Would it be safe to say that using the word get (or phrases containing it) to replace existing but longer words is now fashionable and acceptable? With already about 50 meanings, it is replacing words like board, mount, dismount, deplane, detrain, alight, embark, exit, escape, etc. I was told elsewhere by a teacher of English that he hadn't used the words I listed for years. "Get on" a horse, bike, plane, bus, and "get off" the same way is his norm now. Is this entirely attributable to texting convenience?
My preference would be "Upon returning from work, I change my clothes, mount my bike and hasten to the market before darkness makes me vulnerable to an accident." It appears instead more common to say, "When I get home from work, I get changed, get out my bike and get on it." "I must get to the market before it gets dark."
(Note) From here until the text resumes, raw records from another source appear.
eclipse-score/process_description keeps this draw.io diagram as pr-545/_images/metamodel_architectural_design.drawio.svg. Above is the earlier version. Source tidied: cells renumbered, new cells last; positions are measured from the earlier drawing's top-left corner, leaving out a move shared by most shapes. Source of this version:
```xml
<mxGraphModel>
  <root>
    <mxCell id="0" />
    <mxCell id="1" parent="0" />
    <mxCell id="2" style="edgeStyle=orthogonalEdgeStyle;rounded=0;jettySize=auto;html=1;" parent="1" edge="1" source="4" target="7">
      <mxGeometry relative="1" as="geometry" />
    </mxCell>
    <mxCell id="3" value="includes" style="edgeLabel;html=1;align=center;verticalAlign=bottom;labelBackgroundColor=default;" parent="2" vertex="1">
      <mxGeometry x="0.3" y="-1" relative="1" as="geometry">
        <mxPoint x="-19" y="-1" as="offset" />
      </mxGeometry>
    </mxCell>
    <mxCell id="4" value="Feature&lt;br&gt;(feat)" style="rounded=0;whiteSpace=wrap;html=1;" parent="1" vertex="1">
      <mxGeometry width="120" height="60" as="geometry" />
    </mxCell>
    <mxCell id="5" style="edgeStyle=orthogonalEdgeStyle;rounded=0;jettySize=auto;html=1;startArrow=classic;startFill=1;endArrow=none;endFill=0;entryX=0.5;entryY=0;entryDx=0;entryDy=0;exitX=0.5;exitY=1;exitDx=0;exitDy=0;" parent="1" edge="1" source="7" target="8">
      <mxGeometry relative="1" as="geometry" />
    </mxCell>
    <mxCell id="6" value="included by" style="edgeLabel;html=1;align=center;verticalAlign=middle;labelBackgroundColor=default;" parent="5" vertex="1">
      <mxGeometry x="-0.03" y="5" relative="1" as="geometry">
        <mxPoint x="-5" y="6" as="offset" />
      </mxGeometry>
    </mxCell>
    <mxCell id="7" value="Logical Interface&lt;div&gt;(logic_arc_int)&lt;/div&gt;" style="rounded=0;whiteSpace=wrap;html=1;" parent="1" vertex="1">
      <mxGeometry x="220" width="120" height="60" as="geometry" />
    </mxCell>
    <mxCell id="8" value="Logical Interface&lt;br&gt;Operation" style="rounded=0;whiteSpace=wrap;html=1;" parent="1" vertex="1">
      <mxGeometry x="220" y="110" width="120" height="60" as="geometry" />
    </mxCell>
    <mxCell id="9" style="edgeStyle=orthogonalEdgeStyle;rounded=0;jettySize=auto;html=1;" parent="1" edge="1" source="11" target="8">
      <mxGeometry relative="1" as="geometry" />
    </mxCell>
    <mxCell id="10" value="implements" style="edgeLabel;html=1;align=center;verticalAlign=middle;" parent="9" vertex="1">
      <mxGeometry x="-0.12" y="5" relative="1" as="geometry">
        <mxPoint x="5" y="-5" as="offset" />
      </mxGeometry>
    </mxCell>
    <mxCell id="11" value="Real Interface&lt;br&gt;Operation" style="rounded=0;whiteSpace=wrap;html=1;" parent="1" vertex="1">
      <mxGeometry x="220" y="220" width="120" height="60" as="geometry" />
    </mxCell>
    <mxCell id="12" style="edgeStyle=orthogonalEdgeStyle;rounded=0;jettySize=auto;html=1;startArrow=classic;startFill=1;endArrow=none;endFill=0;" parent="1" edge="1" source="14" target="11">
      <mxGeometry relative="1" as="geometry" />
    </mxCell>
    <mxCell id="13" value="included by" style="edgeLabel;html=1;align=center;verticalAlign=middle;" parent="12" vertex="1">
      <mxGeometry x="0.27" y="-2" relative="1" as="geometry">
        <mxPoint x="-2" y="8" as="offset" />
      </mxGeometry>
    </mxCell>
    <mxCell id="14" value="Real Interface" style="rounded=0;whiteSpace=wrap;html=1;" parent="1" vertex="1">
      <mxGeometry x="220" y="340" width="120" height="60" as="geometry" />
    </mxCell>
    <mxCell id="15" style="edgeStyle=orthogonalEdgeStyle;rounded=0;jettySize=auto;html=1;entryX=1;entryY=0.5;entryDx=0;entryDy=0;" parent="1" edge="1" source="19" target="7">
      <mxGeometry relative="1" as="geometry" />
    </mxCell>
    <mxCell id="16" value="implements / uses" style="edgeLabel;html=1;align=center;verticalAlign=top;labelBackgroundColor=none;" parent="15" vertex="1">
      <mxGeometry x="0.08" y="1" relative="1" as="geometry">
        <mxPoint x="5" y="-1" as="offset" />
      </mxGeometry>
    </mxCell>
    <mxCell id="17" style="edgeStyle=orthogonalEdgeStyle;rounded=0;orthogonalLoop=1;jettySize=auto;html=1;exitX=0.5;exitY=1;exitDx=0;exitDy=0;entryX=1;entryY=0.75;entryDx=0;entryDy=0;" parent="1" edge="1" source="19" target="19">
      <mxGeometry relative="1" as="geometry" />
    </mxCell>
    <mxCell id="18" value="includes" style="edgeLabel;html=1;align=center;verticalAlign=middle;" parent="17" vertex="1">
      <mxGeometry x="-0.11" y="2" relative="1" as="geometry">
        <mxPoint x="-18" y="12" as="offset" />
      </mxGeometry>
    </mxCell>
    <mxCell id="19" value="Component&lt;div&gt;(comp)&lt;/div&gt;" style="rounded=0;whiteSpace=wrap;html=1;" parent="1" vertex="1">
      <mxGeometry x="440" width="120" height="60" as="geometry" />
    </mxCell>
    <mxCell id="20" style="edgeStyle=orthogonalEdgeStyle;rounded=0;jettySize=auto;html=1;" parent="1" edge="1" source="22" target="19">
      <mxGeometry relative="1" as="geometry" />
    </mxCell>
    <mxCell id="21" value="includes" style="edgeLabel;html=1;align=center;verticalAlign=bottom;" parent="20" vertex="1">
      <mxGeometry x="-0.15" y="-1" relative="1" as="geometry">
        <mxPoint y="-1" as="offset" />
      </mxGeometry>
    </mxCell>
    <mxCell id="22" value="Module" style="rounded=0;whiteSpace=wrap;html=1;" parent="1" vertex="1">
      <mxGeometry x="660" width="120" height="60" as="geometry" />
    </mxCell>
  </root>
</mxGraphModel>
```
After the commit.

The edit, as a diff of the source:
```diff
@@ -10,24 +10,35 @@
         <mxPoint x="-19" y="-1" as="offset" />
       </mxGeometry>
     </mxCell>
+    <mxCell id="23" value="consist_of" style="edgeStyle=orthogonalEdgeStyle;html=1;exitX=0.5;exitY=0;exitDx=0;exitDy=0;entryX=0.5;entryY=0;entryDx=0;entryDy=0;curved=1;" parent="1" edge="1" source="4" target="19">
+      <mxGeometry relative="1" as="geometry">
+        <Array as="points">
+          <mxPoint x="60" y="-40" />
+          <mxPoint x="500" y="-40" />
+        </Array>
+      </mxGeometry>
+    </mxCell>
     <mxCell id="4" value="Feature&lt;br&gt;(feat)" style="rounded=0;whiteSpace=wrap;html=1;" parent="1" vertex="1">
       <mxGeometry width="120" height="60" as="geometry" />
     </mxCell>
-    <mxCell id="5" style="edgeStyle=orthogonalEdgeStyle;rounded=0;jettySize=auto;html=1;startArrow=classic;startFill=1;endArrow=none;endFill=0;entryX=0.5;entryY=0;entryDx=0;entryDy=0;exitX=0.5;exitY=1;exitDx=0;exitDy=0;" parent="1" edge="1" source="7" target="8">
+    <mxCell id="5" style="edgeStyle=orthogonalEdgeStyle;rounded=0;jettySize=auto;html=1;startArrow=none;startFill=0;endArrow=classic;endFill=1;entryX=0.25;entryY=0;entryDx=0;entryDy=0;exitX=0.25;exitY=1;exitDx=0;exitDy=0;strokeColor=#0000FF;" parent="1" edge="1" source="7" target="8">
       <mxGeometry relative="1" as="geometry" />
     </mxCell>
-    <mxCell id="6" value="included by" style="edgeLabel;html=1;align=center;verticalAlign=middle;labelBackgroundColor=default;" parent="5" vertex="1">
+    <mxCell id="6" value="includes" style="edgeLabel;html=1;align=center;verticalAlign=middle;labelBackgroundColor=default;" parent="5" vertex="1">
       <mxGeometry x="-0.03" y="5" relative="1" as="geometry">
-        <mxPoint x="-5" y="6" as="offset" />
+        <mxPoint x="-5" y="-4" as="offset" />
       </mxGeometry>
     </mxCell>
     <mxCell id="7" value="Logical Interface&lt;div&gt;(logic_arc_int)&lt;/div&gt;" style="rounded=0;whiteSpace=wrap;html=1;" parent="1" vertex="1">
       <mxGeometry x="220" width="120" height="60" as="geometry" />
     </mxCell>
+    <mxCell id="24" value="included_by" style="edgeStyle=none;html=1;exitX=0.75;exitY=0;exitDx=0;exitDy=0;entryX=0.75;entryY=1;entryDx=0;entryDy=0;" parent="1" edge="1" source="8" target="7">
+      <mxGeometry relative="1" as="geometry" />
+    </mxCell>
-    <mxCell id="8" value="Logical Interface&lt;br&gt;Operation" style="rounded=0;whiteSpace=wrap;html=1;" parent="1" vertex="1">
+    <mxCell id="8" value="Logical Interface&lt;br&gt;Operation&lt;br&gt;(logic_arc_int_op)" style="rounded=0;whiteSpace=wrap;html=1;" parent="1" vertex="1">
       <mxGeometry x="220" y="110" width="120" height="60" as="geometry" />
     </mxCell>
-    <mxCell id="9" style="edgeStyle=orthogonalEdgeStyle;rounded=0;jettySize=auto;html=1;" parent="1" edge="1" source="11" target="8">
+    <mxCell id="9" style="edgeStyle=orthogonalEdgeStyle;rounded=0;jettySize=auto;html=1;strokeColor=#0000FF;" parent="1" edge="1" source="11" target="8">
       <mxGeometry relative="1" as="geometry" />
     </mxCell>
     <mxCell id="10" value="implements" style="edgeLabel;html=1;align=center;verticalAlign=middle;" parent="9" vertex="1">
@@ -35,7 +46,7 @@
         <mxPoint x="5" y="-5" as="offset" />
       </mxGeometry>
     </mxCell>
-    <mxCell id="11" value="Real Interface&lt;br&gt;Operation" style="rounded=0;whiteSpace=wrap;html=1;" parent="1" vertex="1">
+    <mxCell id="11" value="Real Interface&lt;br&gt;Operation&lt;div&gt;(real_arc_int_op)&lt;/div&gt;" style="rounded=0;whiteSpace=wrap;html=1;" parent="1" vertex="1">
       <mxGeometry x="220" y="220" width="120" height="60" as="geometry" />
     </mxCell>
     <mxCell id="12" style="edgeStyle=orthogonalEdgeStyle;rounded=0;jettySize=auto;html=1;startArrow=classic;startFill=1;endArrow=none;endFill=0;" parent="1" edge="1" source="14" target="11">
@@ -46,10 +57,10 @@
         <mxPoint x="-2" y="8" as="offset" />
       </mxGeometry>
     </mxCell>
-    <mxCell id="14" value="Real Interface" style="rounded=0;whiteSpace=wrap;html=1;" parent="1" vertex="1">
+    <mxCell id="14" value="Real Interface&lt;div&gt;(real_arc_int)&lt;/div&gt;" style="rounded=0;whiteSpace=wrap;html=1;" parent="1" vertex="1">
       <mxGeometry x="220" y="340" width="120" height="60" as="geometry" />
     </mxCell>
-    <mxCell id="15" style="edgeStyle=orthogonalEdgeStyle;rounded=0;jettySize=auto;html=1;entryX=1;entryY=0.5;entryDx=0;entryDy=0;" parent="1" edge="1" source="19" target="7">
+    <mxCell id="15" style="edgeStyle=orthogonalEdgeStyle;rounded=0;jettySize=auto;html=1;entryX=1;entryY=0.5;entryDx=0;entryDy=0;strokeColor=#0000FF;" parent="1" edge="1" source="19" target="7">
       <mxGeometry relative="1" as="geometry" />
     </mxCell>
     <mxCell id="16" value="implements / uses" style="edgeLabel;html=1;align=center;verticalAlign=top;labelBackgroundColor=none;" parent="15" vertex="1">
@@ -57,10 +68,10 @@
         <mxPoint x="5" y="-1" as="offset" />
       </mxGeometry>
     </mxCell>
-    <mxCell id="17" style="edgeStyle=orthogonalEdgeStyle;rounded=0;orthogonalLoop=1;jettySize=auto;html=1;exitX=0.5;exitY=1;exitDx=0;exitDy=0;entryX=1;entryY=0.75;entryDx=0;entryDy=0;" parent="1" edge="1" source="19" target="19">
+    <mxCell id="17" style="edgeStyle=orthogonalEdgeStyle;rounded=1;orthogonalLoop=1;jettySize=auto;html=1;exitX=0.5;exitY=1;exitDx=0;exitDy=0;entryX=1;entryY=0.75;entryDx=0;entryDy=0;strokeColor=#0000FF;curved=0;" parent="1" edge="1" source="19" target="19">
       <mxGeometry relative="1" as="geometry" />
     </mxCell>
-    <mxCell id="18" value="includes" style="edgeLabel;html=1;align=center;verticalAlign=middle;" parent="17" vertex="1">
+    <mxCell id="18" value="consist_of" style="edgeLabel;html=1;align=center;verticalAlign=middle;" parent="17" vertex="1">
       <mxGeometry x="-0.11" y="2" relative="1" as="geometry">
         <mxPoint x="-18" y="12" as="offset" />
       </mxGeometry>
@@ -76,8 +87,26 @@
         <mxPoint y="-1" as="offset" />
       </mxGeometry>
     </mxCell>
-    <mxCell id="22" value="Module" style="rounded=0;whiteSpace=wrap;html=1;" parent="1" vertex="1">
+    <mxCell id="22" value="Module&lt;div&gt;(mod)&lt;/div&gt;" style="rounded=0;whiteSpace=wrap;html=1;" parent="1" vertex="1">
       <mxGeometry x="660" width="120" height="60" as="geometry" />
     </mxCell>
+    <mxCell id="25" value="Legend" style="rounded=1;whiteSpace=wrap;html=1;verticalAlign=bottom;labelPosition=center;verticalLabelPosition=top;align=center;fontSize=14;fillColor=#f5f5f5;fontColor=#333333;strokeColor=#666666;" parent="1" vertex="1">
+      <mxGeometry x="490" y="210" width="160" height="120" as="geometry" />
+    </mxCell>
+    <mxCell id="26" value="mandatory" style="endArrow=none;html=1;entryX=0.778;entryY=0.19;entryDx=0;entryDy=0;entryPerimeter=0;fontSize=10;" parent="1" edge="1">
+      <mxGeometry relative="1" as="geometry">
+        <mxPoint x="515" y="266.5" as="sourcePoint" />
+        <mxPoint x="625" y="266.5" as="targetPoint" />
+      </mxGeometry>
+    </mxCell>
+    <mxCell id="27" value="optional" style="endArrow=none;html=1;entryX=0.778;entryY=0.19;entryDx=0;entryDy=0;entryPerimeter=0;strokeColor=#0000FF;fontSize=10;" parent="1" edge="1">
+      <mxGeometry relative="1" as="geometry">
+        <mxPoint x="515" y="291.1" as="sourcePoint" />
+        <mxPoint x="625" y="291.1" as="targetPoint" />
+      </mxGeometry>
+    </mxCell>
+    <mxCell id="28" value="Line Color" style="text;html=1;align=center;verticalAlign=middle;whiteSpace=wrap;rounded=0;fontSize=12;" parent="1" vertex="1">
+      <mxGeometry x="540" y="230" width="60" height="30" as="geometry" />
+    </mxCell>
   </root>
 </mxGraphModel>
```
A dictionary does not direct people ‘not’ to overuse it and ‘not’ to replace all synonymous words with it. My question has to do with what is taught in schools and advised in forums, and includes the influence toward brevity that modern communication devices have had. Is ‘get’ to be the preferred synonym for the words I listed?